Image comparison data:
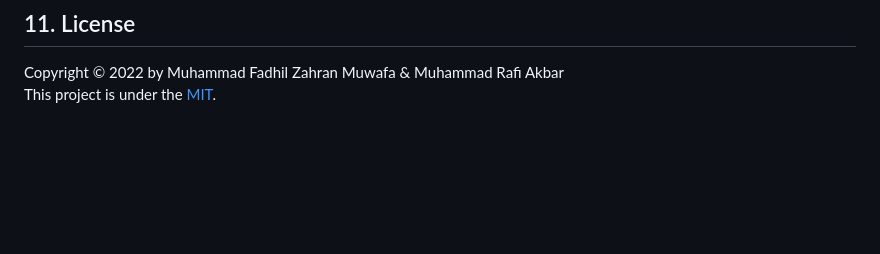
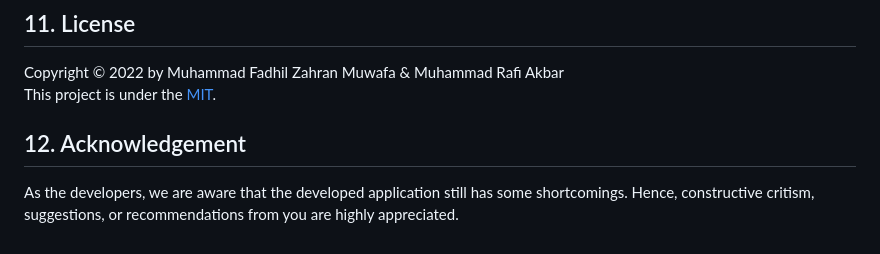
Before and after one commit to Fazam16/web_kp_TelkomAkses, a Markdown page: README.md, the part around one of its changes. Drawn GitHub-style; blank space fills up the shorter version.

```diff
--- a/README.md
+++ b/README.md
@@ -113,3 +159,7 @@ Pull requests are not available. If you have any questions or recommendations re
 ## 11. License
 Copyright &copy; 2022 by Muhammad Fadhil Zahran Muwafa & Muhammad Rafi Akbar<br>
 This project is under the [MIT](https://github.com/Fazam16/web_kp_TelkomAkses/tree/main?tab=MIT-1-ov-file#readme).
+
+
+## 12. Acknowledgement
+As the developers, we are aware that the developed application still has some shortcomings. Hence, constructive critism, suggestions, or recommendations from you are highly appreciated.
```
Also changed, not shown: other parts of README.md (+46 -0 lines).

Goal of the exercise:
An exact copy of every entry above is required, without the pictures.

Completed task:
Before and after one commit to Fazam16/web_kp_TelkomAkses, a Markdown page: README.md, the part around one of its changes. Drawn GitHub-style; blank space fills up the shorter version.

```diff
--- a/README.md
+++ b/README.md
@@ -113,3 +159,7 @@ Pull requests are not available. If you have any questions or recommendations re
 ## 11. License
 Copyright &copy; 2022 by Muhammad Fadhil Zahran Muwafa & Muhammad Rafi Akbar<br>
 This project is under the [MIT](https://github.com/Fazam16/web_kp_TelkomAkses/tree/main?tab=MIT-1-ov-file#readme).
+
+
+## 12. Acknowledgement
+As the developers, we are aware that the developed application still has some shortcomings. Hence, constructive critism, suggestions, or recommendations from you are highly appreciated.
```
Also changed, not shown: other parts of README.md (+46 -0 lines).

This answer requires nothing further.